Involving coins alone

Wish tree at High_Force, England

One form of votive offering is the token offering of a coin. One such tree still stands near Ardmaddy House in Argyll, Scotland. The tree is a hawthorn, a species traditionally linked with fertility, as in "May Blossom". The trunk and branches are covered with hundreds of coins which have been driven through the bark and into the wood. The local tradition is that a wish will be granted for each of the coins so treated.[1]

On Isle Maree in Loch Maree, Gairloch, in the Highlands is an oak Wish Tree made famous by a visit in 1877 by Queen Victoria and its inclusion in her published diaries. The tree, and others surrounding it, are festooned with hammered-in coins. It is near the healing well of St. Maree, to which votive offerings were made. Records show that bulls were sacrificed openly up until the 18th century.[2]

Near Mountrath, County Laois, is a shapeless old Wish Tree in the form of a sycamore tree called St. Fintan's Well. The original well was filled in, but the water re-appeared in the centre of the tree. Hundreds of Irish pennies have been beaten into the bark as good luck offerings.[3]

The High Force Waterfall has a coin only wish tree in the grounds of the waterfall.

Many public houses, such as the Punch Bowl in Askham, near Penrith in Cumbria, have old beams with splits in them into which coins are forced for luck.

Clootie wells

Coins are sometimes used, hammered deep into the tree trunk; however, the practice of tying pieces of cloth to the tree may also qualify, although this is more often directly associated with nearby clootie wells as they are known in Scotland and Ireland or Cloutie or Cloughtie in Cornwall. [4] Culloden has an example of a clootie well in nearby woods.

Madron Well (SW446 328) is a Cloutie well in Cornwall with the same practice of tying cloth, and as it rots, the ailment disappears. [4] [5]Sancreed (SW446 328) and Alisia Wells (SW393 251) are other Cornish Cloughtie wells where this ritual is carried out. [4] It is likely that an offering is also being made to the tree spirit, as elsewhere, the ritual is to place objects into water, so here they are hedging their bets and effectively making an offering to both.

Offerings of alcohol

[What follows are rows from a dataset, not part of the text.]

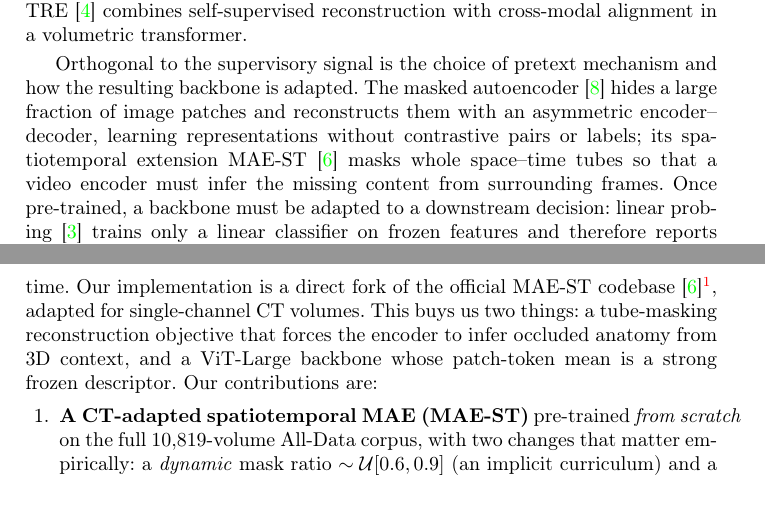
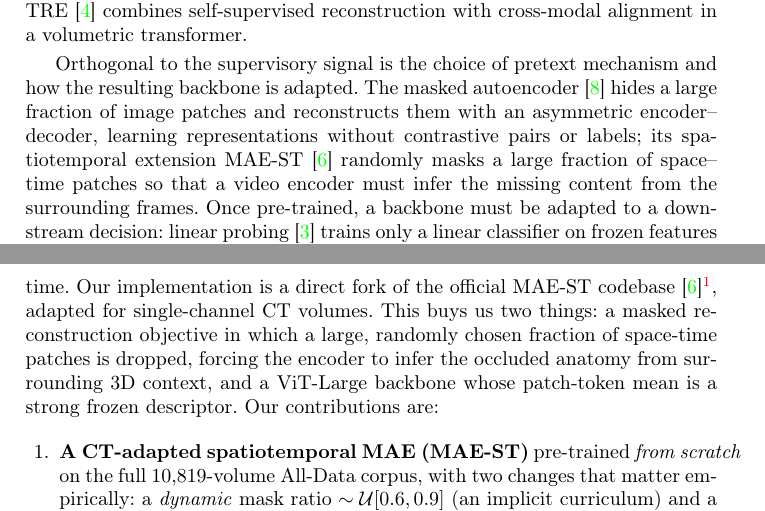
Before and after one commit to gautham-calico/cvpr-maest, a LaTeX paper (main.tex): two parts of pages 2 and 3 of 14 before the commit and two parts of pages 2 and 3 of 15 after it, joined at a grey line, cut so that both start at the same text. Compiled offline with pdfLaTeX.

Commit message:
Fix masking description: random space-time masking, not tube masking
Matches the implementation (models_mae.py random_masking over flattened
space-time tokens); corrects intro and related-work wording.

Co-Authored-By: Claude Opus 4.8 (1M context) <noreply@anthropic.com>

```diff
--- a/main.tex
+++ b/main.tex
@@ -107,8 +107,9 @@ Orthogonal to the supervisory signal is the choice of pretext mechanism and how
 the resulting backbone is adapted. The masked autoencoder~\cite{mae} hides a
 large fraction of image patches and reconstructs them with an asymmetric
 encoder--decoder, learning representations without contrastive pairs or labels;
-its spatiotemporal extension MAE-ST~\cite{maest} masks whole space--time tubes so
-that a video encoder must infer the missing content from surrounding frames.
+its spatiotemporal extension MAE-ST~\cite{maest} randomly masks a large fraction
+of space--time patches so that a video encoder must infer the missing content
+from the surrounding frames.
 Once pre-trained, a backbone must be adapted to a downstream decision: linear
 probing~\cite{linearprobing} trains only a linear classifier on frozen features
 and therefore reports their intrinsic quality, whereas LoRA~\cite{lora} and
@@ -125,10 +126,11 @@ transformers exploit between frames. We therefore repurpose the spatiotemporal
 masked autoencoder MAE-ST~\cite{maest} for CT, with the Z axis playing the role
 of time. Our implementation is a direct fork of the official MAE-ST
 codebase~\cite{maest}\footnote{\url{https://github.com/facebookresearch/mae_st}},
-adapted for single-channel CT volumes. This buys us two things: a tube-masking
-reconstruction objective that forces the encoder to infer occluded anatomy from
-3D context, and a ViT-Large backbone whose patch-token mean is a strong frozen
-descriptor. Our contributions are:
+adapted for single-channel CT volumes. This buys us two things: a masked
+reconstruction objective in which a large, randomly chosen fraction of
+space-time patches is dropped, forcing the encoder to infer the occluded anatomy
+from surrounding 3D context, and a ViT-Large backbone whose patch-token mean is a
+strong frozen descriptor. Our contributions are:
 \begin{enumerate}
   \item \textbf{A CT-adapted spatiotemporal MAE (MAE-ST)} pre-trained
         \emph{from scratch} on the full $10{,}819$-volume All-Data corpus, with
```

There are parallels here with wassailing where the Wassail Queen is lifted up into the boughs of the apple tree, where she places toast that has been soaked in Wassail from the Clayen Cup as a gift to the tree spirits to ensure good luck for the coming season's crop and to show them the fruits of what they created the previous year.

Involving other offerings

Ashen tree, ashen tree,
Pray buy these warts of me,

This was a rhyme one had to sing whilst sticking a pin first into one's warts and then into the tree[6].

The Lam Tsuen Wishing Trees are located in Hong Kong near the Tin Hau Temple in Lam Tsu. Two banyan trees are frequented by tourists and the locals during the Lunar New Year. Previously, they burnt joss sticks, wrote their wishes on joss paper tied to an orange, and then threw them up to hang in these trees, believing that if the paper successfully hung onto one of the tree branches, their wishes would come true.

The Wish Tree at Balloch in Scotland.
The Wish Tree on Calton Hill, Edinburgh viewed on Beltane Eve (April 30).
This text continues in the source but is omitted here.